WASHINGTON -- Before his death, Osama bin Laden boldly commanded his network to organize special cells in Afghanistan and Pakistan to attack the aircraft of President Barack Obama and Gen. David Petraeus.
"The reason for concentrating on them," the al-Qaeda leader explained to his top lieutenant, "is that Obama is the head of infidelity and killing him automatically will make (Vice President Joe) Biden take over the presidency. ... Biden is totally unprepared for that post, which will lead the U.S. into a crisis. As for Petraeus, he is the man of the hour ... and killing him would alter the war's path" in Afghanistan.
Administration officials said Friday the Obama-Petraeus plot was never a serious threat.
The scheme was described in one of the documents taken from bin Laden's compound by U.S. forces on May 2, the night he was killed. I was given an exclusive look at some of these remarkable documents by a senior administration official. They have been declassified and will be available soon to the public in their original Arabic texts and translations.

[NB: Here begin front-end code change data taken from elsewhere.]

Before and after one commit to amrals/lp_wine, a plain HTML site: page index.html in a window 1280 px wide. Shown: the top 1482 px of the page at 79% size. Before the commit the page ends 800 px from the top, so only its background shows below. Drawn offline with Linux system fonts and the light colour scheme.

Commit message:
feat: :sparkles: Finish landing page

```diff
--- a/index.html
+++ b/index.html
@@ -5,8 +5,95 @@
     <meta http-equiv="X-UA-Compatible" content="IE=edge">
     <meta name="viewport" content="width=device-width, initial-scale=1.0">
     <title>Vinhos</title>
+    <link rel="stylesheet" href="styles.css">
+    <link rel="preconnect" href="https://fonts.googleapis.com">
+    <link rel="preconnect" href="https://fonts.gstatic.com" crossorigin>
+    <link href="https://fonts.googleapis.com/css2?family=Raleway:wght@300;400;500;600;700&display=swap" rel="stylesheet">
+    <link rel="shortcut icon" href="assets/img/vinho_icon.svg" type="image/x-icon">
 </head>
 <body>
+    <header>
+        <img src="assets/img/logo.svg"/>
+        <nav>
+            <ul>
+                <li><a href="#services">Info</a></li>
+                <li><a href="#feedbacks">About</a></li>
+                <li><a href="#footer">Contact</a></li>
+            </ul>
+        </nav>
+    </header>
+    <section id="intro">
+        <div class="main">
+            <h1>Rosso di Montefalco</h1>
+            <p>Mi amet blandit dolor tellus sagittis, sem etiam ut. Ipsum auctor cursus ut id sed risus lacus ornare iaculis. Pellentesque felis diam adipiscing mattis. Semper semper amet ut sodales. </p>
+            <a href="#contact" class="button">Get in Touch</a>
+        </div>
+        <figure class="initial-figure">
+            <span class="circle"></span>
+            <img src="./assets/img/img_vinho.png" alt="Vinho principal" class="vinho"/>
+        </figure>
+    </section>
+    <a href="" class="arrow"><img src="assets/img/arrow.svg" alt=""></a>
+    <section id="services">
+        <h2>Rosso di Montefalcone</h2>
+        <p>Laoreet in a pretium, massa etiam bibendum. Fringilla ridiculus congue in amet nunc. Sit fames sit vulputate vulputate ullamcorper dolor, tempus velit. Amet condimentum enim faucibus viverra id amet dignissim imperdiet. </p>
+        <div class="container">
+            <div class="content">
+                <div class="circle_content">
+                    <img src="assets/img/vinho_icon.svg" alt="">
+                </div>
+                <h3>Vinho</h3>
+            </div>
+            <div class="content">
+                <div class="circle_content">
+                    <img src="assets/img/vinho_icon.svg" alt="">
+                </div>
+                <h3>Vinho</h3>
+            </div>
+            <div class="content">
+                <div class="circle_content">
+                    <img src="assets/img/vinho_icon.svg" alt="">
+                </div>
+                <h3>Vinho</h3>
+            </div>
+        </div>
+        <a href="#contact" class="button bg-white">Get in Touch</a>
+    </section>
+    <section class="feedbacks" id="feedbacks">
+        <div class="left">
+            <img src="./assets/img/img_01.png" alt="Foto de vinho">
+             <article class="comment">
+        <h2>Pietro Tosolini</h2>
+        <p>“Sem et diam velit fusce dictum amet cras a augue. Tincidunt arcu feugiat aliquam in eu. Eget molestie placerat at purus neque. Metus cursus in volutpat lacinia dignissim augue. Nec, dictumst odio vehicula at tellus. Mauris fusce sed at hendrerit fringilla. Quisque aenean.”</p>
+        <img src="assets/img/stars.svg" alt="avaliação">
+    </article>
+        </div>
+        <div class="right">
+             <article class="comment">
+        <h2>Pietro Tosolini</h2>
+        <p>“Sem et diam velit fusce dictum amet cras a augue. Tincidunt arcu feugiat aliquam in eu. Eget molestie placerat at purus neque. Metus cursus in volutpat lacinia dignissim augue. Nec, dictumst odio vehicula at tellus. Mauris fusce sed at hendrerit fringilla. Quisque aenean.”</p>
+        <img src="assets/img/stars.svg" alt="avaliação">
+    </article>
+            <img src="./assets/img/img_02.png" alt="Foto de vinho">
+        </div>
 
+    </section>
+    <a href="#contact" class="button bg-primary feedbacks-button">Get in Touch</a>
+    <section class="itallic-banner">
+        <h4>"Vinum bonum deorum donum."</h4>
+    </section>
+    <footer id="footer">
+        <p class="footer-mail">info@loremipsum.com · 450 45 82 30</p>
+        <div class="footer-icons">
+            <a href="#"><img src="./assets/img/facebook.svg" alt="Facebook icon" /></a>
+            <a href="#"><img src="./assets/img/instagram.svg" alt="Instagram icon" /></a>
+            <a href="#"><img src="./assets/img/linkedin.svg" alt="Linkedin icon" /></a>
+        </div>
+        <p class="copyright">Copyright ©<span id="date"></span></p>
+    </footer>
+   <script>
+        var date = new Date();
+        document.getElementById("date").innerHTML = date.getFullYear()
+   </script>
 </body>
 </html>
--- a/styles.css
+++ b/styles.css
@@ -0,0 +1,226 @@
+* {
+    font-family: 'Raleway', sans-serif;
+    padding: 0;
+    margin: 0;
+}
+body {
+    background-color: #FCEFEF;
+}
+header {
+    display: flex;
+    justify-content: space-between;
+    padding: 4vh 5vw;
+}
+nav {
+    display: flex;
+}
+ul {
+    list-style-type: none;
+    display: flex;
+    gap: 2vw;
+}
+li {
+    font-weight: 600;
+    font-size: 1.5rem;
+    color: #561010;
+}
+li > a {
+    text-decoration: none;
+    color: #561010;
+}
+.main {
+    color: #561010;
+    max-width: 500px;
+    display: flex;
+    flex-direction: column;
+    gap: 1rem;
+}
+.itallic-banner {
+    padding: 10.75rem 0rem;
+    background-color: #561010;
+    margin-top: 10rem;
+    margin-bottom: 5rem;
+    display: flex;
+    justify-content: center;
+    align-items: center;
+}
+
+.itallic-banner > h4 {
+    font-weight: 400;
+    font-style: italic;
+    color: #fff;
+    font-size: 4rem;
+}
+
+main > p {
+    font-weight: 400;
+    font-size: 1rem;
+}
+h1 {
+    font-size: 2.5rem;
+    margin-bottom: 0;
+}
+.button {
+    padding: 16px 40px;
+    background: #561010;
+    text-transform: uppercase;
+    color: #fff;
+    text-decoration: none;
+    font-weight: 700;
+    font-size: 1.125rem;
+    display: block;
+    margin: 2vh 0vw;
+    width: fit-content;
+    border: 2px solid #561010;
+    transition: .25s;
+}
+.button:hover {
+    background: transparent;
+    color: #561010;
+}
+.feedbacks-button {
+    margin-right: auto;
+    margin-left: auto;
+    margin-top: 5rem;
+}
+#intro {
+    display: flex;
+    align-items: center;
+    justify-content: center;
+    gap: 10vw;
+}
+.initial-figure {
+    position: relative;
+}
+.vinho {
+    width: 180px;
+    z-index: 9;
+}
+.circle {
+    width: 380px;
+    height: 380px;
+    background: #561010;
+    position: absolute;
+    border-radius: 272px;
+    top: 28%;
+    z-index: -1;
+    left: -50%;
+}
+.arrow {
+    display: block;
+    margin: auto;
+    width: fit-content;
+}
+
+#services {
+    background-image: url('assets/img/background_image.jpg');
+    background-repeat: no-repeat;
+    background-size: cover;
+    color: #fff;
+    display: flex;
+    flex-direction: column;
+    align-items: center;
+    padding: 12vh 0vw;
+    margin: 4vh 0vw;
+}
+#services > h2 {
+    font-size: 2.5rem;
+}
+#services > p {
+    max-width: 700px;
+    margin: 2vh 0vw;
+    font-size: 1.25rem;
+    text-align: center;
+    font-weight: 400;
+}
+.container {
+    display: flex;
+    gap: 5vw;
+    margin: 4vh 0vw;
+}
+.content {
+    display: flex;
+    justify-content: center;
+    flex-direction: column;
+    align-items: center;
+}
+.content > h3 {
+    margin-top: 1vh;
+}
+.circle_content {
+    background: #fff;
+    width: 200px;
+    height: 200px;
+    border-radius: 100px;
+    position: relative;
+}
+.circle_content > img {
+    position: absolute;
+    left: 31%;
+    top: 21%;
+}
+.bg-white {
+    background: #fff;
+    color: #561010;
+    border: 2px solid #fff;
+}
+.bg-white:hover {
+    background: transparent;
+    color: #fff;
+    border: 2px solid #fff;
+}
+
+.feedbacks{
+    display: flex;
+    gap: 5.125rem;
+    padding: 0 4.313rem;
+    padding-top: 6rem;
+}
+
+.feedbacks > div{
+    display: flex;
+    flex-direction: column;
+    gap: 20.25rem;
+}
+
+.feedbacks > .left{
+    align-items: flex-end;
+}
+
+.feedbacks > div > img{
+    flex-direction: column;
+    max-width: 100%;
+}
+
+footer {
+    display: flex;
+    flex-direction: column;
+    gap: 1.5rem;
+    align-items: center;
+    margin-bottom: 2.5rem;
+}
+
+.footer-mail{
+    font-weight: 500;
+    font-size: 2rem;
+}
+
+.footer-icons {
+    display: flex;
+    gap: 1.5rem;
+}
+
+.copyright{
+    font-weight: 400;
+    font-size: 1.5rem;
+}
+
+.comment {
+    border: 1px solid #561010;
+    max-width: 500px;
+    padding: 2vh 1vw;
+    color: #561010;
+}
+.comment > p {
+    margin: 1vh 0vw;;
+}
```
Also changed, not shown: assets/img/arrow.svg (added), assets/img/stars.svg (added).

The man bin Laden hoped would carry out the attacks on Obama and Petraeus was the Pakistani terrorist Ilyas Kashmiri. "Please ask brother Ilyas to send me the steps he has taken into that work," bin Laden wrote to his top lieutenant, Atiyah Abd al-Rahman. A month after bin Laden's death, Kashmiri was killed in a U.S. drone attack.

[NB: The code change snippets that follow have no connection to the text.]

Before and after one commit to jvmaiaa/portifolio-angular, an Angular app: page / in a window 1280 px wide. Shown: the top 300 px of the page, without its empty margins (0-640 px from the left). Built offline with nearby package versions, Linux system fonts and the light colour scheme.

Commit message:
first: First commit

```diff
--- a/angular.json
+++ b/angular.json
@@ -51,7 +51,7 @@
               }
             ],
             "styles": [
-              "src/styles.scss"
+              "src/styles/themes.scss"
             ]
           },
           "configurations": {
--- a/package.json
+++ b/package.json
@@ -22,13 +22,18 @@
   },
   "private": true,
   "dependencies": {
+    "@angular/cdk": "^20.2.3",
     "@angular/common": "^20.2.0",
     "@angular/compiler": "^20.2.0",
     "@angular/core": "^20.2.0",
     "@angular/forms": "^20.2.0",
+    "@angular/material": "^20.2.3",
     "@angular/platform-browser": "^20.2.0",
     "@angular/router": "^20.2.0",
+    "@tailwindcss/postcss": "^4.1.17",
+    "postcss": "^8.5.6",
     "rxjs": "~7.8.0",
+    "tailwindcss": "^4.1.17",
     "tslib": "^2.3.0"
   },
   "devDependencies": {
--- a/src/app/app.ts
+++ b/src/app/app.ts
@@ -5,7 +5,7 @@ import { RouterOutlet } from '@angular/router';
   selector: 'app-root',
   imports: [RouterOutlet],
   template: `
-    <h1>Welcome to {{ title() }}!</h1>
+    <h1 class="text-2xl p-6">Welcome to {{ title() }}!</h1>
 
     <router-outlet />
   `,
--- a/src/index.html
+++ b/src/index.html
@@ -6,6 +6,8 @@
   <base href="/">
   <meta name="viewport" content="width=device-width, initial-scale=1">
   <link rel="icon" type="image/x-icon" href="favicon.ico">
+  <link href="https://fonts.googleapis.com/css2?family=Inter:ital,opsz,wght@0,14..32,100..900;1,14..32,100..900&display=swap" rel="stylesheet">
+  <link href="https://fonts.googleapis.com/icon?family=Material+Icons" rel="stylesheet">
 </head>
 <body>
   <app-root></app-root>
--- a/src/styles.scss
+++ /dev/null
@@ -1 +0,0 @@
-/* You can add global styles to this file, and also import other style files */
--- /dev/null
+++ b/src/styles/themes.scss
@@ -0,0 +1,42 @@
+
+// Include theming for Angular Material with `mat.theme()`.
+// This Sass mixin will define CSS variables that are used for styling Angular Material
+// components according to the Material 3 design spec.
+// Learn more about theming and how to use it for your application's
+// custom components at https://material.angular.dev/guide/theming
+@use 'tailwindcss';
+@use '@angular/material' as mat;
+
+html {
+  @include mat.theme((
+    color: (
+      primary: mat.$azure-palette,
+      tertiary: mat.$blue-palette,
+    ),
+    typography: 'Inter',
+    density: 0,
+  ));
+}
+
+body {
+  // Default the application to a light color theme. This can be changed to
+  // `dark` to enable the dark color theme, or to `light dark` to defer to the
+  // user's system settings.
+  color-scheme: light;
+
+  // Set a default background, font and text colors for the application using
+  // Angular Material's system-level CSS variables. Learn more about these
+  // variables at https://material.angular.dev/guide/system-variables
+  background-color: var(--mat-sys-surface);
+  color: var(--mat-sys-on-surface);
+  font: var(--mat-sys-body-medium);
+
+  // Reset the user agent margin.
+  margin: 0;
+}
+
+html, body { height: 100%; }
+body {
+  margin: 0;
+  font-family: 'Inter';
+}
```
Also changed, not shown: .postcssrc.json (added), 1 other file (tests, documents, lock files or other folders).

Bin Laden's plot to target Obama was probably bluster, since al-Qaeda apparently lacked the weapons to shoot down U.S. aircraft. But it's a chilling reminder that even when he was embattled and in hiding, bin Laden still dreamed of pulling off another spectacular terrorist attack against the United States.
The terrorist leader urged in a 48-page directive to Atiyah to focus "every effort that could be spent on attacks in America," instead of operations within Muslim nations. He told Atiyah to "ask the brothers in all regions if they have a brother ... who can operate in the U.S. (He should be able to) live there, or it should be easy for him to travel there."
U.S. analysts don't see evidence that these plots have materialized. "The organization lacks the ability to plan, organize and execute complex, catastrophic attacks, but the threat persists," says a senior administration analyst who has carefully reviewed the documents.
The bin Laden who emerges from these communications is a terrorist CEO in an isolated compound, brooding that his organization has ruined its reputation by killing too many Muslims in its jihad against America. He writes of the many departed "brothers" who have been lost to U.S. drone attacks. But he's far from the battlefield himself in his hideout in Abbottabad, Pakistan, where he seems to spend considerable time watching television.
Because of constant harassment and communications difficulties in Pakistan's tribal areas, bin Laden encouraged al-Qaeda leaders to leave North and South Waziristan for more distant and remote locations.
Copyright 2012 Washington Post Writers Group